The Derivation of Public Law and Government Levels of Preemption

Part A: a review of the derivation of public law
Public health plays a vital role in ensuring the well-being of the population as well as those who need a better health care. The organizing forces behind public health are pegged on the system of laws that defines their boundary, as well as their functions from other professionals. For instance, the law dictates that public health personnel play the role of promoting and protecting the health as well as protection of the individual’s rights in the process of protecting the health. This law is very crucial in creating a boundary between those who seek help from public health workers, since others may abuse their rights towards caring for patients or those in need. For this reason, the public health workers must ensure that they observe ethical values of the population they are serving in a manner that protects their rights. Similarly, they must help the population they serve by promoting and protecting their health, since this is the course they undertook. Serving the population is their primary duty, to ensure that the people have a good health, and are free from any illness that might interfere with their well-being (Scutchfield &amp. Keck, 2003). Hence, the rules were derived following the mandate given to the public health workers in serving the population and promoting their well-being.
Part B: Comments regarding public health care law and civil liberty
Civil liberties are rights that individuals enjoy and are inevitable under any circumstance (Scutchfield &amp. Keck, 2003). For this reason, public health care laws cannot interfere with them, but instead should protect them by giving the necessities required to promote life. One of the civil liberties people enjoy is the right to life, and no public health care law can deny any individual of the right (Scutchfield &amp. Keck, 2003). Because of such civil liberties, public health care laws must work at protecting them since they are above board.
Part C: A description of the government levels of preemption

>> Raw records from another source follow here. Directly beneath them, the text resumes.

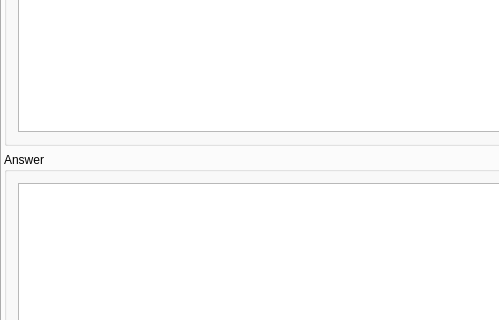
Above: GonzalesApp/ui/mainwindow.ui from szymonpi/Gonzales before the change; both pictures show x 0 to 499 and y 96 to 416 of the 646 by 535 pixel window. Below: the same form after it.
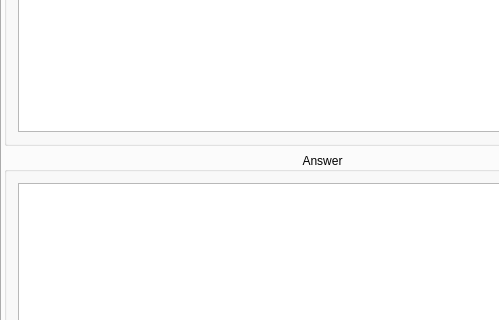
That is the form after the change. The open tabs and pages were chosen to show the change. Icons and pictures are not drawn.

The edit to the form file:
```diff
--- a/GonzalesApp/ui/mainwindow.ui
+++ b/GonzalesApp/ui/mainwindow.ui
@@ -130,6 +130,15 @@
             <property name="title">
              <string>Answer</string>
             </property>
+            <property name="alignment">
+             <set>Qt::AlignCenter</set>
+            </property>
+            <property name="flat">
+             <bool>false</bool>
+            </property>
+            <property name="checkable">
+             <bool>false</bool>
+            </property>
             <layout class="QVBoxLayout" name="verticalLayout_2">
              <item>
               <widget class="QTextEdit" name="textEditAnswer">
```
Left out of the diff: 2 changed lines with no effect on the pictures.
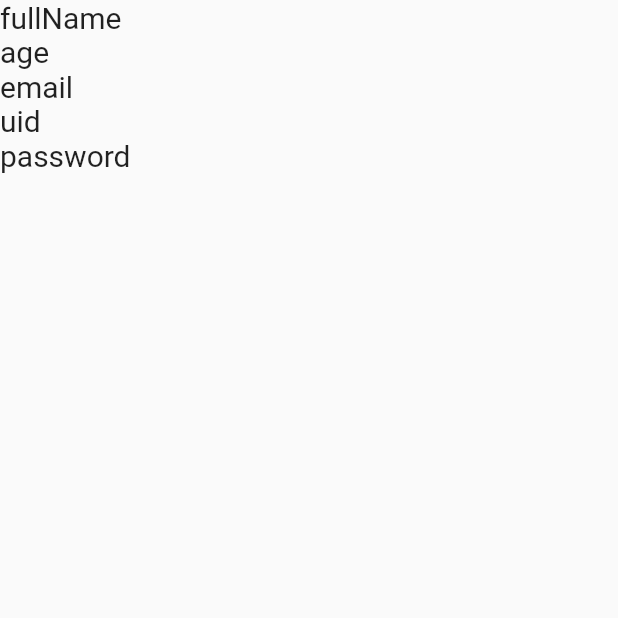
After one commit to Ashraffirdaus/login_auth_firebase, a Flutter app: the UserProfile screen opened directly, on a phone screen of 412 x 824 dp, the top half of it. The commit adds this screen. Run offline on Flutter 3.47's test engine with Material 2 defaults, Android fonts, the light colour scheme and no system bars; our stand-ins replace cloud_firestore, firebase_auth, firebase_core; accounts and stored records are empty; network calls fail.

```diff
--- a/lib/service/auth/auth_page.dart
+++ b/lib/service/auth/auth_page.dart
@@ -1,5 +1,5 @@
 import 'package:firebase_auth/firebase_auth.dart';
-import 'package:firebase_login_auth/pages/home_page.dart';
+import 'package:firebase_login_auth/pages/dashboard_page.dart';
 import 'package:firebase_login_auth/service/auth/login_or_register.dart';
 import 'package:flutter/material.dart';
 
--- a/lib/service/auth/auth_service.dart
+++ b/lib/service/auth/auth_service.dart
@@ -11,13 +11,16 @@ final FirebaseAuth _firebaseAuth= FirebaseAuth.instance;
 final FirebaseFirestore _firestore = FirebaseFirestore.instance;
 
 // Create new user
-Future <UserCredential> createNewUserWithEmailandPassword(String email , String password )async{
+Future <UserCredential> createNewUserWithEmailandPassword(String email , String password, String fullname , int age, String text, )async{
   try{
     UserCredential userCredential = await _firebaseAuth.createUserWithEmailAndPassword(email: email, password: password);
     //after we create a user , we create a collection for each user
     _firestore.collection('users').doc(userCredential.user!.uid).set({
       'uid':userCredential.user!.uid,
-      'email':email,
+      'email':userCredential.user!.email,
+      'passsword':password,
+      'fullname':fullname,
+      'age':age
     });
     return userCredential;
   }on FirebaseAuthException catch (e){
--- /dev/null
+++ b/lib/tabs/user_profile.dart
@@ -0,0 +1,30 @@
+import 'package:firebase_login_auth/widgets/profile_card.dart';
+import 'package:flutter/material.dart';
+
+class UserProfile extends StatefulWidget {
+  const UserProfile({super.key});
+
+  @override
+  State<UserProfile> createState() => _UserProfileState();
+}
+
+class _UserProfileState extends State<UserProfile> {
+  @override
+  Widget build(BuildContext context) {
+    return Scaffold(
+      body: Center(
+        child: ListView(
+          children: const [
+            ProfileCard(
+              fullName: "fullName",
+              age: "age",
+              email: "email",
+              password: "password",
+              uid: "uid",
+            ),
+          ],
+        ),
+      ),
+    );
+  }
+}
--- /dev/null
+++ b/lib/widgets/profile_card.dart
@@ -0,0 +1,49 @@
+import 'package:flutter/material.dart';
+
+class ProfileCard extends StatelessWidget {
+  const ProfileCard(
+      {super.key,
+      required this.fullName,
+      required this.age,
+      required this.email,
+      required this.password,
+      required this.uid});
+
+  final String fullName;
+  final String age;
+  final String email;
+  final String uid;
+  final String password;
+  @override
+  Widget build(BuildContext context) {
+    return Container(
+
+        decoration: const BoxDecoration(),
+        child: Column(
+          crossAxisAlignment: CrossAxisAlignment.start,
+          children: [
+
+            Text(
+              fullName,
+              style: const TextStyle(fontSize: 20),
+            ),
+            Text(age,
+                style: const TextStyle(
+                  fontSize: 20,
+                )),
+            Text(email,
+                style: const TextStyle(
+                  fontSize: 20,
+                )),
+            Text(uid,
+                style: const TextStyle(
+                  fontSize: 20,
+                )),
+            Text(password,
+                style: const TextStyle(
+                  fontSize: 20,
+                ))
+          ],
+        ));
+  }
+}
```
Also changed, not shown: lib/pages/dashboard_page.dart (added, +58 -0 lines), lib/pages/home_page.dart (deleted, +0 -27 lines), lib/pages/login_page.dart (+19 -7 lines), lib/pages/register_page.dart (+30 -14 lines), lib/tabs/chat_profile.dart (added, +18 -0 lines).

The government plays an essential role in controlling and promoting the provision of health care throughout the states (Niyi, 2004). Their role is important because it regulates the health sector as well as the conducts of the different players in the market, such as health professionals. In many cases, government sets a standard under which all the practices have to align and adhere to (Niyi, 2004). Because of this attempt, governments pre-empt competitiors in some circumstance and become the only player in the market or in healthcare for that matter. This happens because of the supervisory role of the government in the lower level agencies or hospitals with the aim of maintaining order and productivity. Similarly, the pre-emption of the government has made it possible for lower level hospitals or agencies to act within their capacity, making them leave other services for higher agencies or government.
Part D: Two (2) suggestions for revising the maze of entangled regulations
Although the government is playing an important part in regulating the public health sector, there are circumstances when it ought to leave it for the sake of provision of services. One of the suggestions towards revisiting government regulation is to consider the reality on the ground and the urgency of the services needed. There are circumstances when public health workers are forced to abscond giving their services because their hands are tied since they are not allowed. Hence, there is a need for change to ease admission and the provision of health care services. Secondly, health care policies need to be revisited to enable more people to access better health with or without the providers. This can be possible through disseminating information regarding emergency services as well as what to do in case of such events.
Niyi, A. (2004). What is new about the "New Public Health”? American Journal of Public
Health. 94(5), 705.
Scutchfield, F. D., &amp. Keck, C. W. (2003). Principles of public health practices. (2nd. ed.) New
York: Thomson Delmar Learning.